Monday, October 15, 2018

NOVEMBER ROAD is a Great New Novel from Lou Berney

I’ve long been a huge fan of Lou Berney’s novels, especially The Long and Faraway Gone, which won an Edgar in 2016, along with several other prestigious awards, and which remains one of my favorite books of the last few years. Consequently, I’ve been very anxious to finally get my hands on his new book, November Road, which was released last week, and which has gotten rave notices in advance of the publication date. Simply put, the wait was more than worth it. November Road is a great novel and, like its predecessor, it’s one of those books that I’ll be rereading often in years to come. 
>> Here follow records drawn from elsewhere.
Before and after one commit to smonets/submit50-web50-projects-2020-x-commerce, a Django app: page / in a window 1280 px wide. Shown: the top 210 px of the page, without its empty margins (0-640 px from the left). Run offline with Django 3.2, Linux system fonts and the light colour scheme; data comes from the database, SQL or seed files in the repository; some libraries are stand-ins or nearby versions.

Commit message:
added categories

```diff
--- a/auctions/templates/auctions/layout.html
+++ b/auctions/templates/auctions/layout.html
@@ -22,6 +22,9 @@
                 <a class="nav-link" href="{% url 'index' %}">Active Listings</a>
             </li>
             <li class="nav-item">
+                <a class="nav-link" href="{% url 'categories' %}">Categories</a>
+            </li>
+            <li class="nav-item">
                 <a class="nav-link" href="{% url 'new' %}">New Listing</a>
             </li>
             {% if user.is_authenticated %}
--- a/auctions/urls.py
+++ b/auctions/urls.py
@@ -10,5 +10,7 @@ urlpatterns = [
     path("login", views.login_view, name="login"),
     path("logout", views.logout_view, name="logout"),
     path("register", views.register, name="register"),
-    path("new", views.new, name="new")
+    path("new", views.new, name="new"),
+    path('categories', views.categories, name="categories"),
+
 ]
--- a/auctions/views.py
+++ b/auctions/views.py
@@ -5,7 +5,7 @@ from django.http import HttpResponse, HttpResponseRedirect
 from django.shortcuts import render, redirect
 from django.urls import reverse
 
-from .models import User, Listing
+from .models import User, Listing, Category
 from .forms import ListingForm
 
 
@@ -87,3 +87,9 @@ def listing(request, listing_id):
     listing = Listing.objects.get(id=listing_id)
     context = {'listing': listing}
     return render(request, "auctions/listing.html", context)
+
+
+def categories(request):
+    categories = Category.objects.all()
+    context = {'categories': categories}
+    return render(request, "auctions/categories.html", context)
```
The story is set in November 1963, in the days following the assassination of John F. Kennedy, and it features two expertly-drawn protagonists. The first is Frank Guidry, a ranking member of the New Orleans mob, under the command of Carmen Marcello. A couple of weeks before the assassination, Guidry ran what seemed at the time to be a fairly inconsequential errand for Marcello. But the moment Guidry learns that the president has been shot in Dallas, he realizes that the task he performed was anything but inconsequential. 

Guidry has always been loyal to Marcello and has been a valuable lieutenant to the mob boss; he should have no reason for concern. But then other people close to the Marcello family who had tenuous connections to the errand that Guidry ran are suddenly turning up dead and Guidry is reluctantly forced to recognize the fact that, in a situation as explosive as this, anyone can be deemed expendable.
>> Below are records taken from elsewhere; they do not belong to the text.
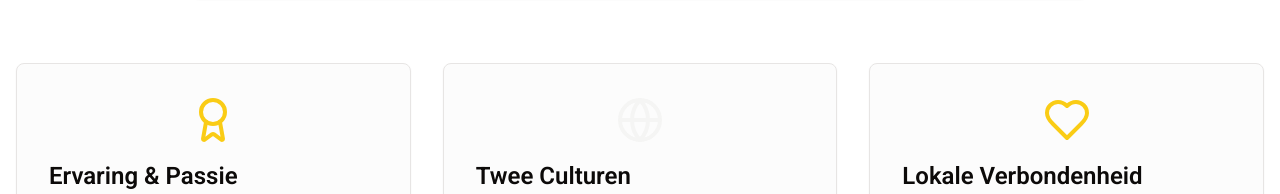
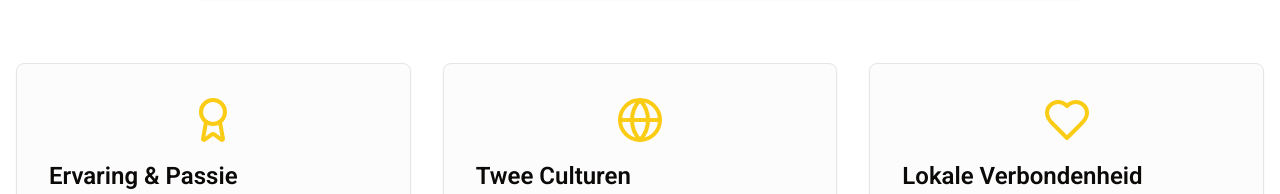
Before and after one commit to GabiMuresan22/slagereij-order-craft, a React (Vite) app: page /about in a window 1280 px wide. Shown: the part 1840-2034 px from the top of the page. Built offline with nearby package versions, Linux system fonts and the light colour scheme; the HTML template or start-up script is replaced by a standard one.

Commit message:
Fix icon color inconsistency on About page - update Globe icon to text-primary
Co-authored-by: GabiMuresan22 <70361421+GabiMuresan22@users.noreply.github.com>

```diff
--- a/src/pages/About.tsx
+++ b/src/pages/About.tsx
@@ -102,7 +102,7 @@ const About = () => {
 
             <Card className="border-border hover:shadow-lg transition-shadow bg-muted/30">
               <CardContent className="p-8">
-                <Globe className="w-12 h-12 mb-4 text-accent mx-auto" />
+                <Globe className="w-12 h-12 mb-4 text-primary mx-auto" />
                 <h3 className="text-2xl font-bold mb-3">{t('about.values.culture.title')}</h3>
                 <p className="text-foreground/80">
                   {t('about.values.culture.desc')}
```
Guidry decides that he has no choice other than to run. With a deadly killer hard on his trail, he heads for Vegas, hoping to connect with an old friend who becomes his only hope of escaping the fate that Marcello wants to deal him. But the mob has eyes and ears practically everywhere, and the challenge of reaching Vegas alive will be a daunting one.

The book’s second protagonist is Charlotte Roy, a housewife from Woodrow, Oklahoma, who was once the most adventurous eleven-year-old girl in her tiny town. But that was seventeen years ago, and in a place like Woodrow, life happens—especially if you’re a young woman and most especially if it’s still the middle of the Twentieth Century. Charlotte is married now with two young, precocious daughters. Her husband, Dooley, drinks, has trouble holding down a job, and has even more trouble supporting his family.
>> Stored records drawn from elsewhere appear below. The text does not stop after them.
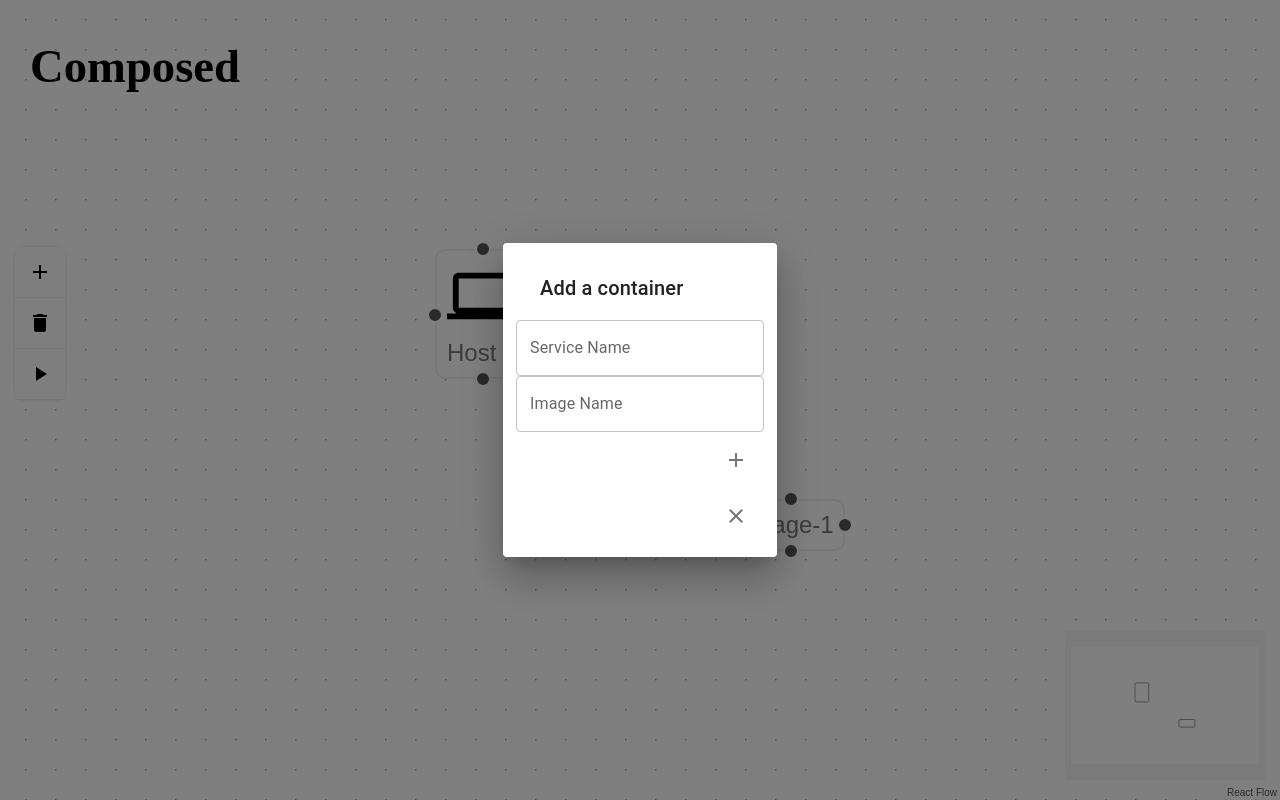
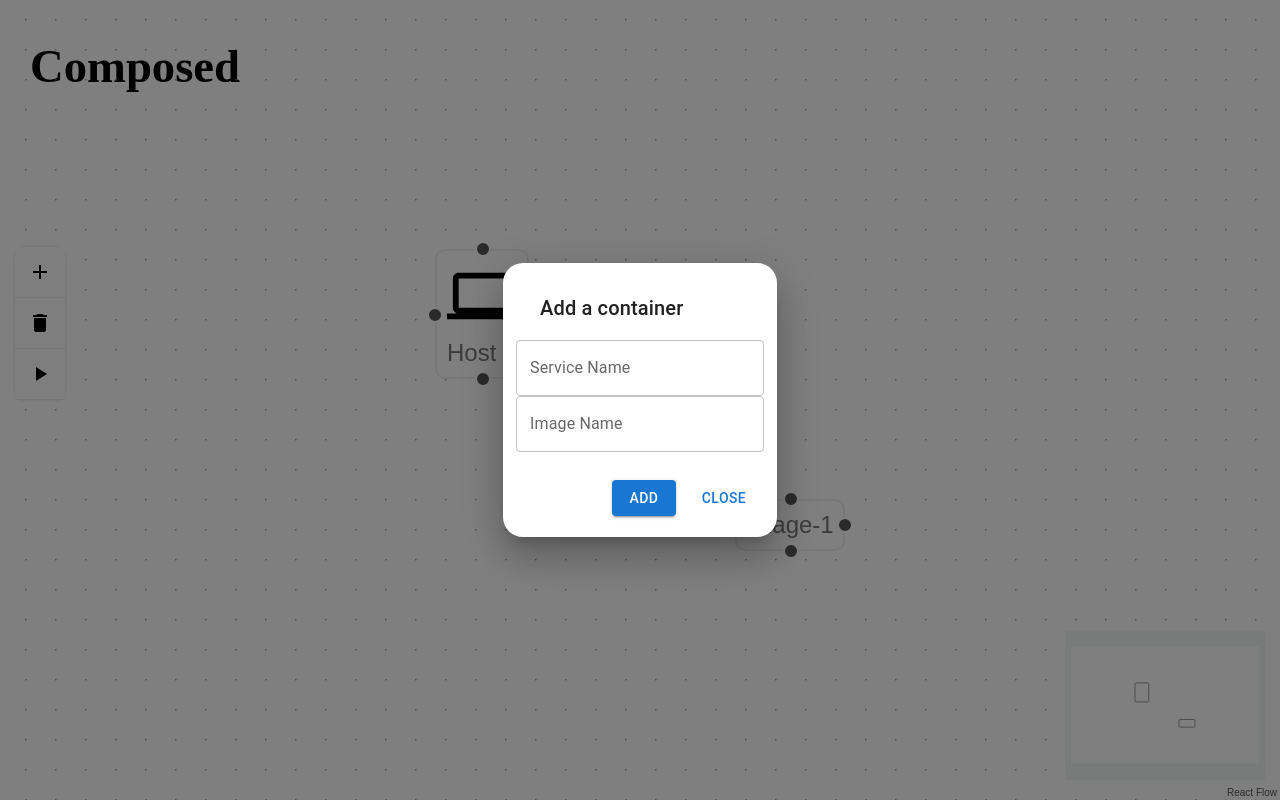
Before and after one commit to mukkund1996/composed, a React (Create React App) app: page / in a window 1280 px wide. Both pictures are taken after a click on the button 40 px from the left and 272 px from the top of the page. Built offline with nearby package versions, Linux system fonts and the light colour scheme; a web font is replaced by a local one.

Commit message:
added transition components

```diff
--- a/src/components/ComposePrompt/ComposePrompt.js
+++ b/src/components/ComposePrompt/ComposePrompt.js
@@ -1,16 +1,14 @@
 import { useEffect, useRef, forwardRef } from "react";
-import IconButton from "@mui/material/IconButton";
 import Dialog from "@mui/material/Dialog";
 import DialogActions from "@mui/material/DialogActions";
 import DialogContent from "@mui/material/DialogContent";
 import DialogContentText from "@mui/material/DialogContentText";
 import DialogTitle from "@mui/material/DialogTitle";
-import CloseIcon from "@mui/icons-material/Close";
-import Slide from "@mui/material/Slide";
+import { Button, Grow } from "@mui/material";
 import "../prompt-styles.css";
 
 const Transition = forwardRef(function Transition(props, ref) {
-  return <Slide direction="right" ref={ref} {...props} />;
+  return <Grow direction="right" ref={ref} {...props} />;
 });
 
 const ComposePrompt = ({ open, handleClose, content }) => {
@@ -34,6 +32,7 @@ const ComposePrompt = ({ open, handleClose, content }) => {
         scroll="paper"
         aria-labelledby="scroll-dialog-title"
         aria-describedby="scroll-dialog-description"
+        PaperProps={{ sx: { borderRadius: "20px", padding: "1%" } }}
       >
         <DialogTitle id="scroll-dialog-title">Docker Compose Configuration</DialogTitle>
         <DialogContent dividers={true}>
@@ -45,11 +44,13 @@ const ComposePrompt = ({ open, handleClose, content }) => {
             {content}
           </DialogContentText>
         </DialogContent>
-        <DialogActions>
-          <IconButton variant="outlined" onClick={handleClose}>
-            <CloseIcon />
-          </IconButton>
-        </DialogActions>
+        <div className="buttons">
+          <DialogActions>
+            <Button variant="text" onClick={handleClose}>
+              Close
+            </Button>
+          </DialogActions>
+        </div>
       </Dialog>
     </div>
   );
--- a/src/components/ComposedFlow.js
+++ b/src/components/ComposedFlow.js
@@ -11,7 +11,6 @@ import ReactFlow, {
 // MUI Components
 import Snackbar from "@mui/material/Snackbar";
 import MuiAlert from "@mui/material/Alert";
-import { Typography } from "@mui/material";
 
 // Entities
 import ContainerNode from "./Node/ContainerNode.js";
@@ -30,6 +29,7 @@ import init, { print_string } from "wasm-parser";
 
 // CSS
 import "./flow-styles.css";
+import "./prompt-styles.css"
 
 const Alert = forwardRef(function Alert(props, ref) {
   return <MuiAlert elevation={6} ref={ref} variant="filled" {...props} />;
--- a/src/components/Edge/HostEdgeCreatePrompt.js
+++ b/src/components/Edge/HostEdgeCreatePrompt.js
@@ -1,14 +1,11 @@
 import Dialog from "@mui/material/Dialog";
 import DialogActions from "@mui/material/DialogActions";
-import { DialogTitle, IconButton } from "@mui/material";
+import { DialogTitle, Button, Grow } from "@mui/material";
 import TextField from "@mui/material/TextField";
-import Slide from "@mui/material/Slide";
-import AddIcon from "@mui/icons-material/Add";
-import CloseIcon from "@mui/icons-material/Close";
 import { useState, forwardRef } from "react";
 
 const Transition = forwardRef(function Transition(props, ref) {
-  return <Slide direction="up" ref={ref} {...props} />;
+  return <Grow direction="up" ref={ref} {...props} />;
 });
 
 const HostEdgeCreatePrompt = ({ open, setValue, handleClose, setError }) => {
@@ -39,20 +36,22 @@ const HostEdgeCreatePrompt = ({ open, setValue, handleClose, setError }) => {
   };
 
   return (
-    <Dialog TransitionComponent={Transition} open={open}>
+    <Dialog TransitionComponent={Transition} open={open} PaperProps={{sx: {borderRadius: "20px", padding: "1%"}}}>
       <DialogTitle id="scroll-dialog-title">Specify the ports</DialogTitle>
       <TextField id="host-port" label="Host Port" variant="outlined" onChange={handleHostPort} />
       <TextField id="container-port" label="Container Port" variant="outlined" onChange={handleContainerPort} />
+      <div className="buttons">
       <DialogActions>
-        <IconButton variant="outlined" onClick={onClickCreate}>
-          <AddIcon />
-        </IconButton>
+        <Button variant="contained" onClick={onClickCreate}>
+          Add
+        </Button>
       </DialogActions>
       <DialogActions>
-        <IconButton variant="outlined" onClick={onClickClose}>
-          <CloseIcon />
-        </IconButton>
+        <Button variant="text" onClick={onClickClose}>
+          Close
+        </Button>
       </DialogActions>
+      </div>
     </Dialog>
   );
 };
--- a/src/components/Node/NodeCreatePrompt.js
+++ b/src/components/Node/NodeCreatePrompt.js
@@ -1,16 +1,13 @@
 import Dialog from "@mui/material/Dialog";
-import { DialogTitle, IconButton } from "@mui/material";
+import { Button, DialogTitle, Grow } from "@mui/material";
 import DialogActions from "@mui/material/DialogActions";
 import TextField from "@mui/material/TextField";
-import Slide from "@mui/material/Slide";
-import AddIcon from "@mui/icons-material/Add";
-import CloseIcon from "@mui/icons-material/Close";
 import { useState, forwardRef } from "react";
 // CSS
 import "../prompt-styles.css";
 
 const Transition = forwardRef(function Transition(props, ref) {
-  return <Slide direction="right" ref={ref} {...props} />;
+  return <Grow ref={ref} {...props} />;
 });
 
 const NodeCreatePrompt = ({ open, setValue, handleClose, setError }) => {
@@ -31,8 +28,7 @@ const NodeCreatePrompt = ({ open, setValue, handleClose, setError }) => {
     if (containerName.length !== 0 && serviceName.length !== 0) {
       setValue(containerName, serviceName);
       handleClose();
-    }
-    else {
+    } else {
       setError("Container information must be specified.");
     }
   };
@@ -42,20 +38,26 @@ const NodeCreatePrompt = ({ open, setValue, handleClose, setError }) => {
   };
 
   return (
-    <Dialog TransitionComponent={Transition} open={open}>
-      <DialogTitle id="scroll-dialog-title">Add a container</DialogTitle>
+    <Dialog TransitionComponent={Transition} open={open} PaperProps={{ sx: { borderRadius: "20px", padding: "1%" } }}>
+      <DialogTitle id="scroll-dialog-title" align="left">
+        Add a container
+      </DialogTitle>
+      <div className="text-fields">
         <TextField id="service-name" label="Service Name" variant="outlined" onChange={handleServiceName} />
         <TextField id="image-name" label="Image Name" variant="outlined" onChange={handleContainerName} />
+      </div>
+      <div className="buttons">
         <DialogActions>
-        <IconButton variant="outlined" onClick={onClickCreate}>
-          <AddIcon />
-        </IconButton>
+          <Button variant="contained" onClick={onClickCreate}>
+            Add
+          </Button>
         </DialogActions>
         <DialogActions>
-        <IconButton variant="outlined" onClick={onClickClose}>
-          <CloseIcon />
-        </IconButton>
+          <Button variant="text" onClick={onClickClose}>
+            Close
+          </Button>
         </DialogActions>
+      </div>
     </Dialog>
   );
 };
--- a/src/components/prompt-styles.css
+++ b/src/components/prompt-styles.css
@@ -1,4 +1,14 @@
-.MuiPaper-root{
-    border-radius: 12px;
-    padding: 1%;
+.buttons {
+  display: inline-flex;
+  justify-content: flex-end;
+  padding: 20px 0px 0px 0px;
 }
+
+.text-fields {
+  display: inline-flex;
+  flex-direction: column;
+}
+
+.text-headers{
+    padding: 1;
+}
```
Lines whose indentation alone changed are shown as unchanged.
Charlotte wonders if she’s selfish to want more out of life, both for herself and for her daughters. “Woodrow was idyllic in many ways. Quaint, safe, friendly. But it was also interminably dull, as locked in its stubborn, small-minded ways, as resistant to new things and ideas, as Mr. Hotchkiss [her boss]. Charlotte longed to live in a place where it wasn’t so hard to tell the past from the future.”

Her husband would never consider the idea of moving to a larger city and, Charlotte knows that he’s never going to stop drinking and become the kind of husband and father that she and their daughters deserve. And so, practically on a whim, a few days after the Kennedy assassination, Charlotte quickly packs up some things, gathers up her daughters, and hits the road for Los Angeles, planning to stay with a distant relative for a short time while she begins a new life for the three of them in California. Along the way, her path will intersect with that of Frank Guidry and when it does, everything will change—for Frank, for Charlotte, and for her daughters.

It would be unfair to reveal any more, but suffice it to say that this is a richly textured novel with characters that are fully realized. Berney has clearly done a great deal of research, and the reader finds him- or herself fully immersed in the early 1960s. The settings, the attitudes, and the atmosphere feel exactly right, and the story grabs you from the opening page and then refuses to let go. Frank Guidry and Charlotte Roy are characters that will remain with the reader for a very long time, as will this excellent novel. A great read, and an easy five stars.